Assessment by ePortfolio

If you’re considering incorporating ePortfolios into your teaching (and if you’re not you should) there’s a good review by Helen Barret available.

Abstract

This paper provides the theoretical background for a study of student learning, engagement and collaboration through the development of electronic portfolios. After covering an overview of the limited research on portfolios in education, definitions, multiple purposes of portfolios, and conflicting theoretical paradigms are discussed. Principles of student motivation and engagement are covered, along with philosophical and assessment issues and the importance of reflection in learning. The relationship between storytelling and reflection is elaborated. Finally, the paper describes several technology tools that engage learners in reflecting, including blogging and digital storytelling.

You can read the full report here.

4 Ways To Improve School Communication Using Social Media – Edudemic #yammer

A segment of a social network
A segment of a social network (Photo credit: Wikipedia)

4 Ways To Improve School Communication Using Social Media – Edudemic.

5 Education Apps That Don’t Exist (But Should) | Edudemic

My iPhone apps as of February 2010
My iPhone apps as of February 2010 (Photo credit: dougbelshaw)

Having been teaching with a tablet in my classroom for nearly a year it has become evident that the market for Education apps still isn’t quite right. I think this is most evident in the fact that the course I run training teachers to use an iPad effectively in the classroom features almost no ‘education’ apps. I do one session (out of 7) that revolves around subject-specific apps, but other than this, the apps that are used on a day-to-day basis are commercial, and often free.

That said, even these great apps, that no doubt you read about all the time – Evernote, Dropbox, iMovie etc, don’t do everything we need them to do.

The key to successful technology integration in schools is to get the staff on board. To get the staff on board, you need to show them how much easier life becomes with the technology, as well as how much better/enhanced the learning can be. There will always be a core group of teachers who get on board without much fuss and these people are what keep you sane when you’re trying to push things forward. I will discuss the role of ‘champions’ in a future post.

Back to what we need to get devices functioning at a higher level in a classroom. My wish list includes the following:

via 5 Education Apps That Don’t Exist (But Should) | Edudemic.

50 Education Technology Tools You Can Start Using Today | Edudemic

Image representing Dropbox as depicted in Crun...
Image via CrunchBase

Finding the best education technology tools is a time-consuming task. It may even be viewed as a chore (for some). Typically, one tracks down a handful of useful apps or web tools and puts them through their paces at home. Then you probably don’t use any of them because each tool took far too long to understand, use, become accustomed to, and actually implement in a classroom.

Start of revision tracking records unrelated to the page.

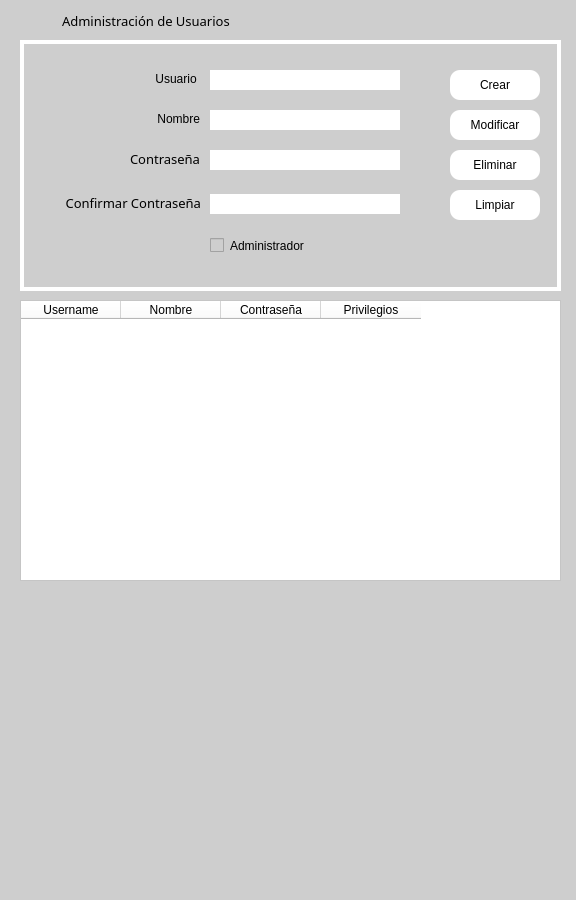
Old version of the form src/002_usuarios.ui in the repository rvqzs/tresPatitos.
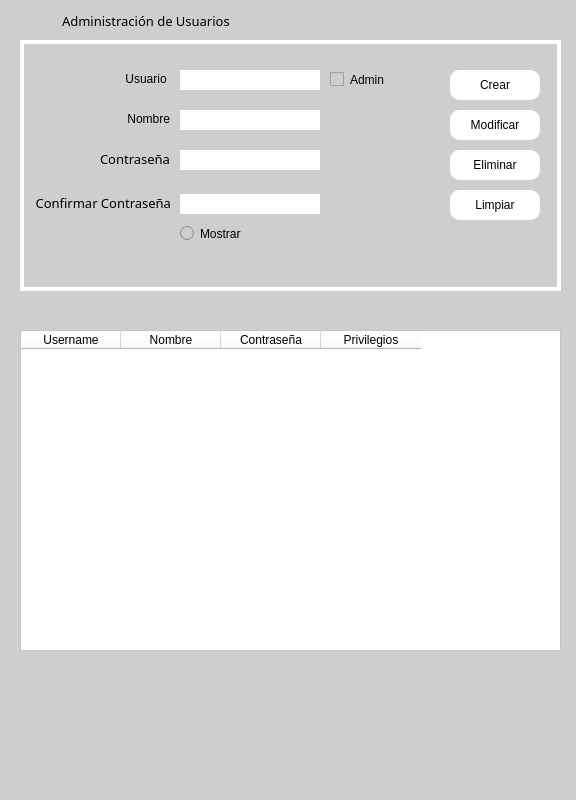
New version of the form. Icons and pictures are not drawn.

Commit message:
Updates design usuarios
Added Mostrar Password button

Patch:
```diff
--- a/src/002_usuarios.ui
+++ b/src/002_usuarios.ui
@@ -7,13 +7,13 @@
     <x>0</x>
     <y>0</y>
     <width>576</width>
-    <height>900</height>
+    <height>800</height>
    </rect>
   </property>
   <property name="minimumSize">
    <size>
     <width>576</width>
-    <height>900</height>
+    <height>800</height>
    </size>
   </property>
   <property name="maximumSize">
@@ -89,9 +89,9 @@
    <property name="geometry">
     <rect>
      <x>20</x>
-     <y>300</y>
+     <y>330</y>
      <width>541</width>
-     <height>281</height>
+     <height>321</height>
     </rect>
    </property>
    <property name="font">
@@ -105,12 +105,30 @@
    <property name="styleSheet">
     <string notr="true">background-color: rgb(255, 255, 255);</string>
    </property>
+   <property name="frameShape">
+    <enum>QFrame::StyledPanel</enum>
+   </property>
+   <property name="frameShadow">
+    <enum>QFrame::Plain</enum>
+   </property>
+   <property name="lineWidth">
+    <number>2</number>
+   </property>
+   <property name="sizeAdjustPolicy">
+    <enum>QAbstractScrollArea::AdjustToContentsOnFirstShow</enum>
+   </property>
    <property name="editTriggers">
     <set>QAbstractItemView::NoEditTriggers</set>
    </property>
    <property name="selectionBehavior">
     <enum>QAbstractItemView::SelectRows</enum>
    </property>
+   <property name="sortingEnabled">
+    <bool>true</bool>
+   </property>
+   <property name="wordWrap">
+    <bool>false</bool>
+   </property>
    <column>
     <property name="text">
      <string>Username</string>
@@ -157,7 +175,7 @@
    <widget class="QLabel" name="labelUsuario">
     <property name="geometry">
      <rect>
-      <x>130</x>
+      <x>100</x>
       <y>30</y>
       <width>50</width>
       <height>17</height>
@@ -177,7 +195,7 @@
    <widget class="QLabel" name="labelNombre">
     <property name="geometry">
      <rect>
-      <x>130</x>
+      <x>100</x>
       <y>70</y>
       <width>50</width>
       <height>17</height>
@@ -197,7 +215,7 @@
    <widget class="QLabel" name="labelPassword">
     <property name="geometry">
      <rect>
-      <x>110</x>
+      <x>80</x>
       <y>110</y>
       <width>69</width>
       <height>17</height>
@@ -229,7 +247,7 @@
    <widget class="QLabel" name="labelPassword_2">
     <property name="geometry">
      <rect>
-      <x>40</x>
+      <x>10</x>
       <y>150</y>
       <width>141</width>
       <height>27</height>
@@ -264,9 +282,9 @@
     </property>
     <property name="geometry">
      <rect>
-      <x>190</x>
+      <x>160</x>
       <y>154</y>
-      <width>190</width>
+      <width>140</width>
       <height>20</height>
      </rect>
     </property>
@@ -277,7 +295,7 @@
      <string/>
     </property>
     <property name="echoMode">
-     <enum>QLineEdit::Normal</enum>
+     <enum>QLineEdit::PasswordEchoOnEdit</enum>
     </property>
    </widget>
    <widget class="QLineEdit" name="txtName">
@@ -286,9 +304,9 @@
     </property>
     <property name="geometry">
      <rect>
-      <x>190</x>
+      <x>160</x>
       <y>70</y>
-      <width>190</width>
+      <width>140</width>
       <height>20</height>
      </rect>
     </property>
@@ -305,9 +323,9 @@
     </property>
     <property name="geometry">
      <rect>
-      <x>190</x>
+      <x>160</x>
       <y>110</y>
-      <width>190</width>
+      <width>140</width>
       <height>20</height>
      </rect>
     </property>
@@ -327,9 +345,9 @@
     </property>
     <property name="geometry">
      <rect>
-      <x>190</x>
+      <x>160</x>
       <y>30</y>
-      <width>190</width>
+      <width>140</width>
       <height>20</height>
      </rect>
     </property>
@@ -346,9 +364,9 @@
     </property>
     <property name="geometry">
      <rect>
-      <x>190</x>
-      <y>190</y>
-      <width>131</width>
+      <x>310</x>
+      <y>24</y>
+      <width>91</width>
       <height>31</height>
      </rect>
     </property>
@@ -357,7 +375,7 @@
 border:none;</string>
     </property>
     <property name="text">
-     <string>Administrador</string>
+     <string>Admin</string>
     </property>
     <property name="icon">
      <iconset>
@@ -373,7 +391,7 @@
    <widget class="QLabel" name="labelUser">
     <property name="geometry">
      <rect>
-      <x>40</x>
+      <x>10</x>
       <y>20</y>
       <width>81</width>
       <height>81</height>
@@ -568,6 +586,30 @@
       <height>20</height>
      </size>
     </property>
+    <property name="shortcut">
+     <string>Ctrl+Del</string>
+    </property>
+   </widget>
+   <widget class="QRadioButton" name="isPassowordVisible">
+    <property name="geometry">
+     <rect>
+      <x>160</x>
+      <y>183</y>
+      <width>91</width>
+      <height>21</height>
+     </rect>
+    </property>
+    <property name="styleSheet">
+     <string notr="true">font: 63 10pt &quot;Segoe UI Semibold&quot;;
+border:none;</string>
+    </property>
+    <property name="text">
+     <string>Mostrar</string>
+    </property>
+    <property name="icon">
+     <iconset>
+      <normaloff>../res/icons8-visible-30.png</normaloff>../res/icons8-visible-30.png</iconset>
+    </property>
    </widget>
   </widget>
   <widget class="QLabel" name="labelHeader">
```
Left out of the diff: 26 changed lines with no effect on the pictures. The commit also changes 2 other files.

That’s why I was so excited to find this Symbaloo created by user lcobbs detailing 50 great classroom tools that are all easy to implement into just about any classroom. From Animoto to Prezi to Dropbox to Stixy (wait what?), there’s a lot to check out. Don’t know all 50 tools? I didn’t! Click on each icon to get an idea about each tool and learn more.

via 50 Education Technology Tools You Can Start Using Today | Edudemic.

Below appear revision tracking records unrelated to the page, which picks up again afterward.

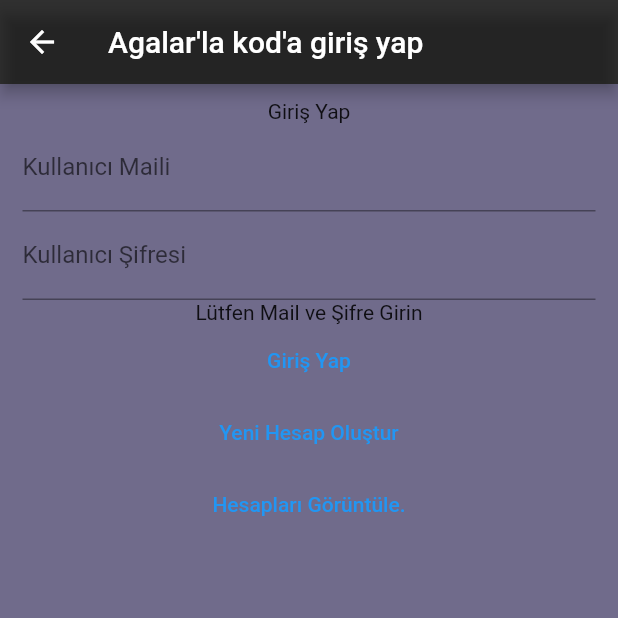
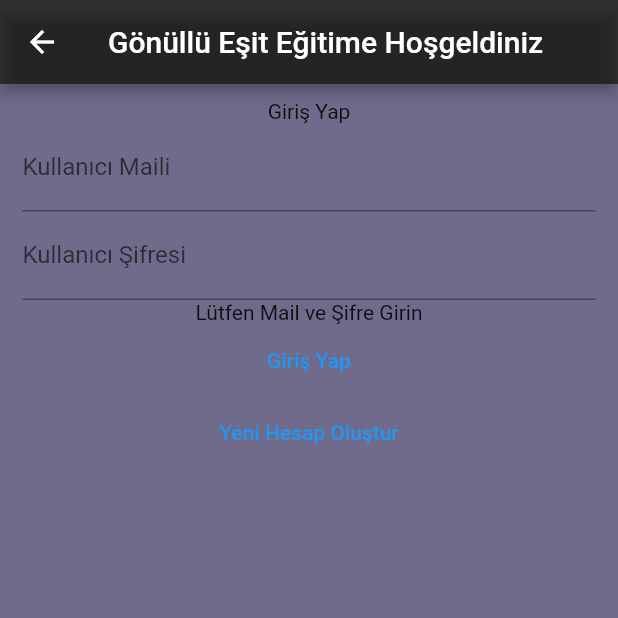
Before and after one commit to behemehal/GEE, a Flutter app: the LoginPage screen opened directly, on a phone screen of 412 x 824 dp, the top half of it. Run offline on Flutter 3.47's test engine with Material 2 defaults, Android fonts, the phone set to English and light mode, and no system bars; our stand-ins replace shared_preferences; accounts and stored records are empty.

Commit message:
Update login data

```diff
--- a/lib/login.dart
+++ b/lib/login.dart
@@ -23,7 +23,7 @@ class LoginPageState extends State<LoginPage> {
     return Scaffold(
       appBar: AppBar(
         backgroundColor: Color.fromRGBO(0, 0, 0, 0.8),
-        title: Text("Agalar'la kod'a giriş yap"),
+        title: Text("Gönüllü Eşit Eğitime Hoşgeldiniz"),
       ),
       body: Container(
         color: Color.fromRGBO(112, 107, 139, 1.0),
@@ -82,10 +82,6 @@ class LoginPageState extends State<LoginPage> {
                   onPressed: () {},
                   child: Text("Yeni Hesap Oluştur"),
                 ),
-                TextButton(
-                  onPressed: () {},
-                  child: Text("Hesapları Görüntüle."),
-                )
               ],
             ),
           ),
--- a/lib/main.dart
+++ b/lib/main.dart
@@ -1,4 +1,5 @@
 import 'package:flutter/material.dart';
+import 'login.dart';
 
 void main() {
   runApp(MyApp());
```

12 Ways To Integrate (Not Just Use) Technology In Education #yam

Image representing iPad as depicted in CrunchBase
Image via CrunchBase

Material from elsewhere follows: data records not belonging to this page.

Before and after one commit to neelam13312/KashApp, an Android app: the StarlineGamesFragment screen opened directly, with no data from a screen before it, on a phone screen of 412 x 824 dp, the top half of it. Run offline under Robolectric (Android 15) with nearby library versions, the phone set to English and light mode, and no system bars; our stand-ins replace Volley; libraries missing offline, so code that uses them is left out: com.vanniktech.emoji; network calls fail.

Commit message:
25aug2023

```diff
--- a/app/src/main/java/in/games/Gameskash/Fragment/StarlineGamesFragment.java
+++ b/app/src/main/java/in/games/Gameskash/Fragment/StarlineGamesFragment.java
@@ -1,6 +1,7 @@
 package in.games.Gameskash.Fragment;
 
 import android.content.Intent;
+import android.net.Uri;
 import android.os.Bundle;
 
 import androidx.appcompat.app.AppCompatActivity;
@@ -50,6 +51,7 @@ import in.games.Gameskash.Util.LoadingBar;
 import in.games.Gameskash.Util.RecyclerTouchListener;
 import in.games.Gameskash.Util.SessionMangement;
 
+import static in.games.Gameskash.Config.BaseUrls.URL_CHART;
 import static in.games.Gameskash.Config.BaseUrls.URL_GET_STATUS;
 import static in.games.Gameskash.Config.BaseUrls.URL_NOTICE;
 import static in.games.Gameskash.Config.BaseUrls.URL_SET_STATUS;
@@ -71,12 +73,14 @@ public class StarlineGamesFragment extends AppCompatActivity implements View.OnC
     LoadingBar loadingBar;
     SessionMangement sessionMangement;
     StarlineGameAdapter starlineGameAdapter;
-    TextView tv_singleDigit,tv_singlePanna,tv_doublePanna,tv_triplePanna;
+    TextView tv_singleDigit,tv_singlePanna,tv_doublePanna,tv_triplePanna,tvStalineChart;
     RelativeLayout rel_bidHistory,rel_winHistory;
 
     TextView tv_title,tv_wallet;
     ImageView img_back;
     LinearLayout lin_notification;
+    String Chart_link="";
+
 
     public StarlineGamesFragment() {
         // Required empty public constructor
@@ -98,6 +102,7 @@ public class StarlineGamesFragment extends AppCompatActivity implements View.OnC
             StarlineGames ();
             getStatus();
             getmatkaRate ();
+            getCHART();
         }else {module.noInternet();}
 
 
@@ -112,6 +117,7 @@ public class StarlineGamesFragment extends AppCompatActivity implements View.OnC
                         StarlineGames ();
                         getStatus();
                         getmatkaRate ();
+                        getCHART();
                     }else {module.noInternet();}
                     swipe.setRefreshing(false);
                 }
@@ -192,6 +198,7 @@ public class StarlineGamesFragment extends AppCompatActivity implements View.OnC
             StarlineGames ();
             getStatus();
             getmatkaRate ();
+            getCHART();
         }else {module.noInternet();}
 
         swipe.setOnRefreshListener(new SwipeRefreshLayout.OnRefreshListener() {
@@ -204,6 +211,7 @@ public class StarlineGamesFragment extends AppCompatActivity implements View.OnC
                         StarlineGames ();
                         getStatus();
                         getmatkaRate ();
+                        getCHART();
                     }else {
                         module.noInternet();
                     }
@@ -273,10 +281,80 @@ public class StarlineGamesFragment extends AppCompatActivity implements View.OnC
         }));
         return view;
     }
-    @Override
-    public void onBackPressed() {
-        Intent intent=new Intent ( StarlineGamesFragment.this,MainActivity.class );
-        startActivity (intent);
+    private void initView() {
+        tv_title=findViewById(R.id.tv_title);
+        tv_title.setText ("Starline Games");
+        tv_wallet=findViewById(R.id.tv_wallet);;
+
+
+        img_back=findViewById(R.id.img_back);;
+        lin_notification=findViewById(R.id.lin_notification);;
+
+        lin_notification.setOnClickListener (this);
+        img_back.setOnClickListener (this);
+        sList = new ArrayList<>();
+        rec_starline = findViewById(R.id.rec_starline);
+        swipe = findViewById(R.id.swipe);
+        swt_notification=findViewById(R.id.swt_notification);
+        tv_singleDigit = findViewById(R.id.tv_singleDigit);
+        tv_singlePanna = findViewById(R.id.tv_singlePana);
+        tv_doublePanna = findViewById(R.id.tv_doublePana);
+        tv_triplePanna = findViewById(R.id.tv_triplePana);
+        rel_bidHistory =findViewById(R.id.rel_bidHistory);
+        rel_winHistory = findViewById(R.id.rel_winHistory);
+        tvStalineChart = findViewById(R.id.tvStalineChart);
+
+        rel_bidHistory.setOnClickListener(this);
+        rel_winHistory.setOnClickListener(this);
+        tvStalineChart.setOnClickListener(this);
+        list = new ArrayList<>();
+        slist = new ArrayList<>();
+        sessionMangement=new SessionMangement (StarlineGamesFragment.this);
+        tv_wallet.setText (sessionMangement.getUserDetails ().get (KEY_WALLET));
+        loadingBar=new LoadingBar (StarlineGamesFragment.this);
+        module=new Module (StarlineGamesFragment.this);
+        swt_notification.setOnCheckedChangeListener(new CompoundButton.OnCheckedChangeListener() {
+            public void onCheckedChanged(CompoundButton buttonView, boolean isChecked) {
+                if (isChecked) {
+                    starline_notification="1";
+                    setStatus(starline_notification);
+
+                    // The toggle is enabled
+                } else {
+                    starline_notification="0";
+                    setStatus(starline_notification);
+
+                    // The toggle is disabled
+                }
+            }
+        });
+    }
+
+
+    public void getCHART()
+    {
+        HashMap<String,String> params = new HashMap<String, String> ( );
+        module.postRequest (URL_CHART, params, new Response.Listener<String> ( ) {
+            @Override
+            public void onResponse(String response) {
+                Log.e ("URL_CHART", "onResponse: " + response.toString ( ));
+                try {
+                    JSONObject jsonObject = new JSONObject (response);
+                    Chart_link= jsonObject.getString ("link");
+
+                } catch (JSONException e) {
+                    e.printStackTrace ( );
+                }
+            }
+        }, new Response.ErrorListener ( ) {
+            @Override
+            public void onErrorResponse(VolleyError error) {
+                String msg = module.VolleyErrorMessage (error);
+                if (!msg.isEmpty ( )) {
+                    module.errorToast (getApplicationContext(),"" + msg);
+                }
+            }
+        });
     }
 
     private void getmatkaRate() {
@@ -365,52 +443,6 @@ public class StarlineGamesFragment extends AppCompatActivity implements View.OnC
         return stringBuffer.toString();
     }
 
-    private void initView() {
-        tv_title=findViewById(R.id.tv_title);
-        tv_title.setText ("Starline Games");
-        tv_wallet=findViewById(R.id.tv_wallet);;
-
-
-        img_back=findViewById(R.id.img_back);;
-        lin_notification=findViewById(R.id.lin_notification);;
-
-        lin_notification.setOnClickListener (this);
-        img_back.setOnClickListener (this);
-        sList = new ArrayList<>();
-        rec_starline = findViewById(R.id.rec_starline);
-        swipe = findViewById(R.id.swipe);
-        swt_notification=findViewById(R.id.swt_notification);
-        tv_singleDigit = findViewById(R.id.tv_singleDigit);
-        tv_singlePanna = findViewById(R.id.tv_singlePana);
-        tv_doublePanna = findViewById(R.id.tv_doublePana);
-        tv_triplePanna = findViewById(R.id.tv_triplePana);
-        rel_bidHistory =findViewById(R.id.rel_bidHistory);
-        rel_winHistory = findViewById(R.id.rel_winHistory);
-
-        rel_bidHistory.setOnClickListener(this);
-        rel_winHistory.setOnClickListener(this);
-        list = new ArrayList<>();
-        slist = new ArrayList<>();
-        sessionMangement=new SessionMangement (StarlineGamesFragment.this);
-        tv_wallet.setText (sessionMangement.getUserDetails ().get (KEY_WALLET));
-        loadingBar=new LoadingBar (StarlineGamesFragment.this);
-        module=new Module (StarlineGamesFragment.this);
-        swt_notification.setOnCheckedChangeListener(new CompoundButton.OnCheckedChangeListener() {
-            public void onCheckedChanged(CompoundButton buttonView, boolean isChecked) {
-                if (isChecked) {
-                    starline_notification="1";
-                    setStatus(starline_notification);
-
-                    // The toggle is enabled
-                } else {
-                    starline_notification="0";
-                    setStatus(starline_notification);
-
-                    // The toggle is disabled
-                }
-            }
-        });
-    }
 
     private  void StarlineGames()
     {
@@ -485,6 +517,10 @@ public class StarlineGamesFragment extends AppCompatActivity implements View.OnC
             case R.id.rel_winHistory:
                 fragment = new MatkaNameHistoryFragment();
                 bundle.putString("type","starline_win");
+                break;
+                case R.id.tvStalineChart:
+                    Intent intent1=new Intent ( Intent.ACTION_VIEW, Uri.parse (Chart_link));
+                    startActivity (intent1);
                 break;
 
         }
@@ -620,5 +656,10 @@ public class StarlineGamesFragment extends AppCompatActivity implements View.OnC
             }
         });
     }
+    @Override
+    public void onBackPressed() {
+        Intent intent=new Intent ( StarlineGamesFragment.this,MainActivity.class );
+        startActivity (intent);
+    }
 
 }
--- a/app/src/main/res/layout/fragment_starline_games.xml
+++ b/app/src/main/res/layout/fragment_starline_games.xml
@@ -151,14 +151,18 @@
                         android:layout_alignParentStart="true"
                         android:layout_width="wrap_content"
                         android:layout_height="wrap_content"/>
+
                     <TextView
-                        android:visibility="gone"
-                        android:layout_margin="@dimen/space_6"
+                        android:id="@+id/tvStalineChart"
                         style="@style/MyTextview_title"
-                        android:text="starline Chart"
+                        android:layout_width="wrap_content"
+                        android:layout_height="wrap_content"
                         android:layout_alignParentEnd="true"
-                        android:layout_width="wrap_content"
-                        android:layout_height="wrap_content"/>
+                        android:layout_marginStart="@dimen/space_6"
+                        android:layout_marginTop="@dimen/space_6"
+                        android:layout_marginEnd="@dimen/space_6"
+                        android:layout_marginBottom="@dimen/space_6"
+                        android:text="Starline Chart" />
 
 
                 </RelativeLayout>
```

There are a couple dozen ways to ‘use’ technology in education. There are also a couple dozen ways to integrate technology in education. Think those two things are the same? Think that throwing a few iPads and a few Edudemic blog posts into a classroom is the best way to launch a 1:1 initiative? In case you couldn’t guess, it’s not. So here’s a hypothetical to clear up my rhetorical questions even more:

via 12 Ways To Integrate (Not Just Use) Technology In Education.

TeachThought | 30 Incredible Ways Technology Will Change Education By 2028

Technology Map - Tutornet
Technology Map – Tutornet (Photo credit: steven w)

Technology is changing at a rapid pace, so much so that it’s challenging to grasp.

While there is little uniformity in technology, there are some trends worth noting that have spurred tangent innovation, including speed (a shift from dial-up top broad band), size (from huge computers to small handheld devices), and connectivity (through always-on apps and social media).

In fact, we have some to expect nearly instant obsolescence—smartphone contracts that last a mere 24 months seem like ages. Whether this is a matter of trend or function is a matter of perspective, but it’s true that technology is changing—and not just as a matter of power, but tone.

In 2013, technology has become not just a tool, but a standard and matter of credibility. While learning by no means requires technology, to design learning without technology is an exercise in spite—proving a point at the cost of potential. And it’s difficult to forget how new this is.

Fifteen years ago, a current high school sophomore was born.

So was Google.

via TeachThought | 30 Incredible Ways Technology Will Change Education By 2028.